Nova all good

Ivan Nova gave the Yankee staff a boost against the Rays on Saturday. Debby Wong/US Presswire

Joe Girardi ticked off the laundry list of things Ivan Nova did well today: "His fastball was outstanding. His curveball was really good. His location was excellent. He got a lot of first pitch strikes.''

"And,'' the manager continued, "he got us into the seventh inning.''

That may have been the most important of all. Just as the Yankees bullpen, especially in middle relief, is showing signs of fraying, the starting pitching seems to be firming up.

Ivan Nova

Ivan Nova

#47 SP
New York Yankees

2012 STATS

  • GM26
  • W12

  • L7

  • BB52

  • K147

  • ERA4.85

In his first start since Aug. 21, a hiatus that included a stay on the DL with an inflamed rotator cuff, Nova gave the Yankees six-plus solid innings, allowing four hits, walking one and striking out eight, and being charged with two runs, one of which scored because Joba Chamberlain surrendered an RBI single in the seventh.

Most encouraging of all for the Yankees, Nova's fastball hit 96 mph at several points in the game, easing any concerns that his shoulder injury was anything more serious than simple inflammation.

"That day when they put me on the DL it was really bad, and I felt it even more once I cooled down a little bit,'' he said. "I was waiting for this moment to be back on the mound and thank God we did a good job today. I was focused.''

And pumped. When Girardi came to get him after Jeff Keppinger's single leading off the seventh, Nova's face betrayed his disappointment, and as he left the mound to a standing ovation, he pounded his chest with his left hand and tipped his cap to the crowd with his right.

"It was a good moment,'' Nova said of the crowd's response. "I can’t remember the last time I heard that.''

But, he added, "I wanted to keep pitching. It felt so good to be back on the mound. All I wanted to do was keep pitching.''

He knew, however, that he was on an 80-pitch limit and Girardi had already allowed him to go five pitches over. But he was really puzzled when the manager came out to visit him after Even Longoria's solo home run with two out in the sixth.

"I don't know why he came out,'' Nova said. "I was good to go. I was thinking, 'He's gonna take me out now? I don't see nobody warming in the bullpen.' But he just asked me if I was OK.''

Nova was better than OK, and his return to the rotation means that for the first time since June, when they went a league-best 20-7, the Yankees have a surplus of healthy and effective starting pitchers.

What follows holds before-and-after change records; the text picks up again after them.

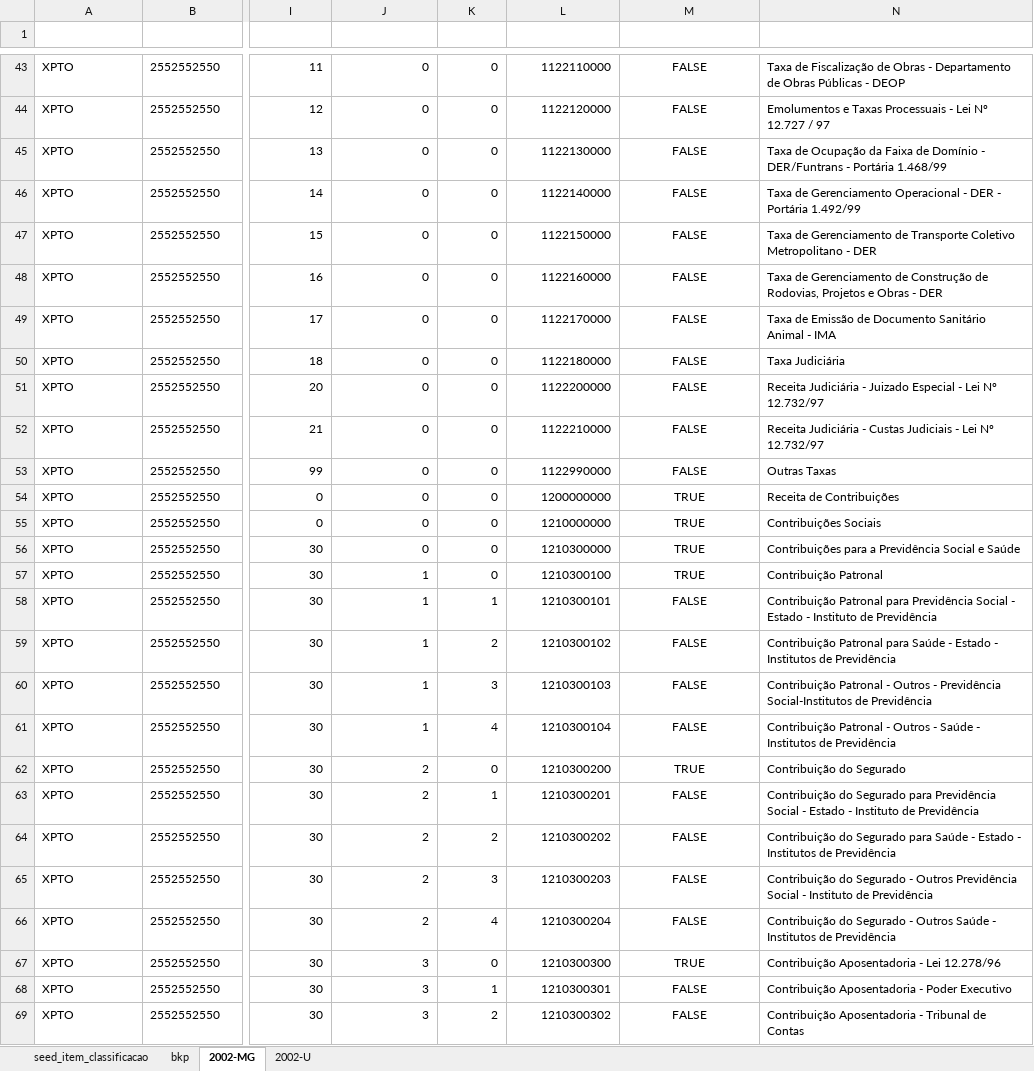
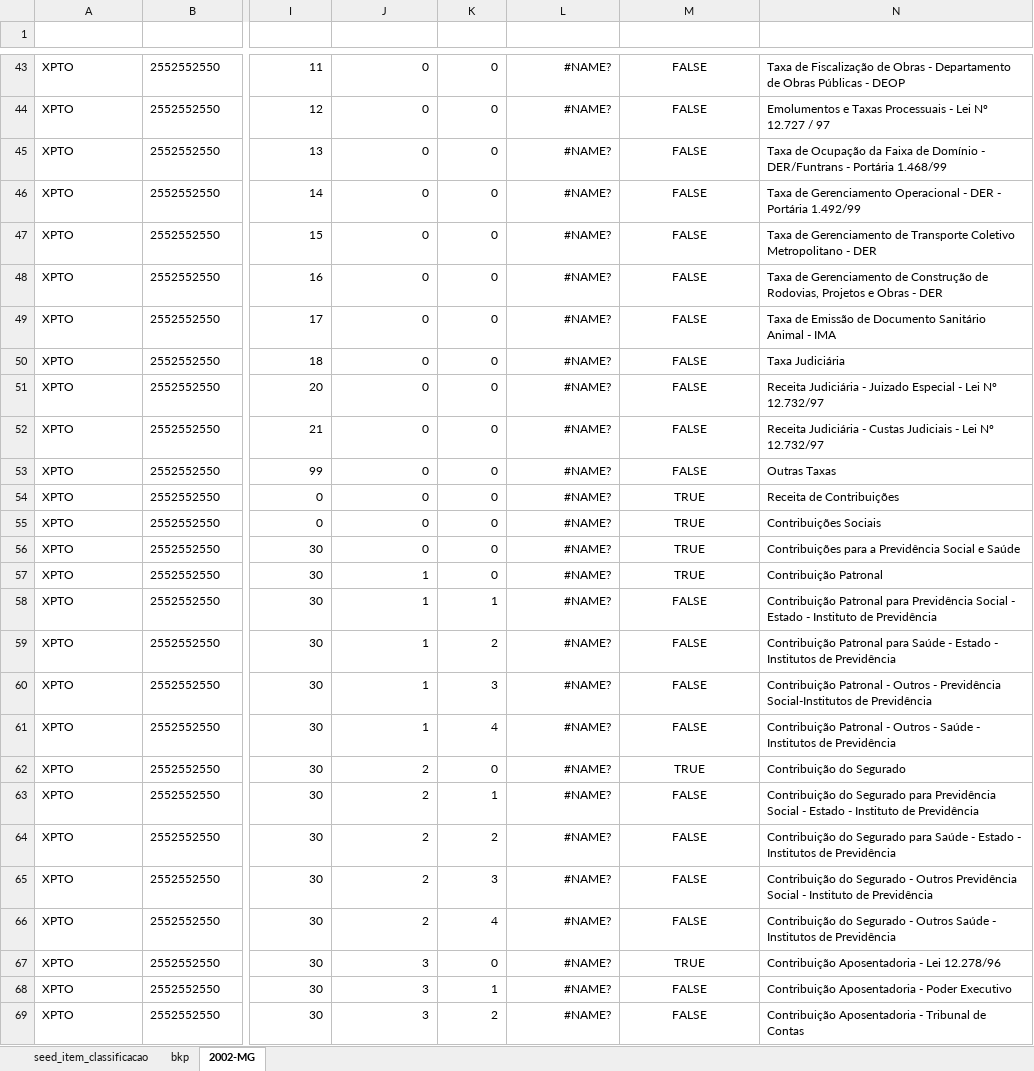
Before and after one commit to splor-mg/classificador-receita, an Excel workbook: docs/assets/seed_item_classificacao_2.xlsx, sheet 2002-MG, drawn as a sheet; only a part is shown, gaps mark what is left out; values as stored, in another font and other column widths than the file's, no borders; table styles not drawn; the diff covers the shown part only; the diff names each change by its address in the sheet, - before the commit and + after, or states it on an @@ line.

```diff
--- a/docs/assets/seed_item_classificacao_2.xlsx (sheet 2002-MG)
+++ b/docs/assets/seed_item_classificacao_2.xlsx (sheet 2002-MG)
-sheet tab: 2002-U
-L43 (ANO_EXERCICIO): 1122110000
+L43 (ANO_EXERCICIO): #NAME?
-L44 (ANO_EXERCICIO): 1122120000
+L44 (ANO_EXERCICIO): #NAME?
-L45 (ANO_EXERCICIO): 1122130000
+L45 (ANO_EXERCICIO): #NAME?
-L46 (ANO_EXERCICIO): 1122140000
+L46 (ANO_EXERCICIO): #NAME?
-L47 (ANO_EXERCICIO): 1122150000
+L47 (ANO_EXERCICIO): #NAME?
-L48 (ANO_EXERCICIO): 1122160000
+L48 (ANO_EXERCICIO): #NAME?
-L49 (ANO_EXERCICIO): 1122170000
+L49 (ANO_EXERCICIO): #NAME?
-L50 (ANO_EXERCICIO): 1122180000
+L50 (ANO_EXERCICIO): #NAME?
-L51 (ANO_EXERCICIO): 1122200000
+L51 (ANO_EXERCICIO): #NAME?
-L52 (ANO_EXERCICIO): 1122210000
+L52 (ANO_EXERCICIO): #NAME?
-L53 (ANO_EXERCICIO): 1122990000
+L53 (ANO_EXERCICIO): #NAME?
-L54 (ANO_EXERCICIO): 1200000000
+L54 (ANO_EXERCICIO): #NAME?
-L55 (ANO_EXERCICIO): 1210000000
+L55 (ANO_EXERCICIO): #NAME?
-L56 (ANO_EXERCICIO): 1210300000
+L56 (ANO_EXERCICIO): #NAME?
-L57 (ANO_EXERCICIO): 1210300100
+L57 (ANO_EXERCICIO): #NAME?
-L58 (ANO_EXERCICIO): 1210300101
+L58 (ANO_EXERCICIO): #NAME?
-L59 (ANO_EXERCICIO): 1210300102
+L59 (ANO_EXERCICIO): #NAME?
-L60 (ANO_EXERCICIO): 1210300103
+L60 (ANO_EXERCICIO): #NAME?
-L61 (ANO_EXERCICIO): 1210300104
+L61 (ANO_EXERCICIO): #NAME?
-L62 (ANO_EXERCICIO): 1210300200
+L62 (ANO_EXERCICIO): #NAME?
-L63 (ANO_EXERCICIO): 1210300201
+L63 (ANO_EXERCICIO): #NAME?
-L64 (ANO_EXERCICIO): 1210300202
+L64 (ANO_EXERCICIO): #NAME?
-L65 (ANO_EXERCICIO): 1210300203
+L65 (ANO_EXERCICIO): #NAME?
-L66 (ANO_EXERCICIO): 1210300204
+L66 (ANO_EXERCICIO): #NAME?
-L67 (ANO_EXERCICIO): 1210300300
+L67 (ANO_EXERCICIO): #NAME?
-L68 (ANO_EXERCICIO): 1210300301
+L68 (ANO_EXERCICIO): #NAME?
-L69 (ANO_EXERCICIO): 1210300302
+L69 (ANO_EXERCICIO): #NAME?
```
Also changed, not shown: 615 edited cells elsewhere in this sheet, sheet seed_item_classificacao, formulas that keep their value, hidden cells, 1 other file.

"It was great, the fact that he was able to bounce back after not being in action for awhile,'' said Curtis Granderson, whose two-run homer in the second inning (No. 39) got the Yankees on the board. "To come in, take this offense and kind of put them at bay, stay in the ballgame as long as he did, even though he hadn’t pitched in awhile, you could kinda see where his endurance was, where his velocity was, the deception on his pitches. He did an excellent job in a big game for us.''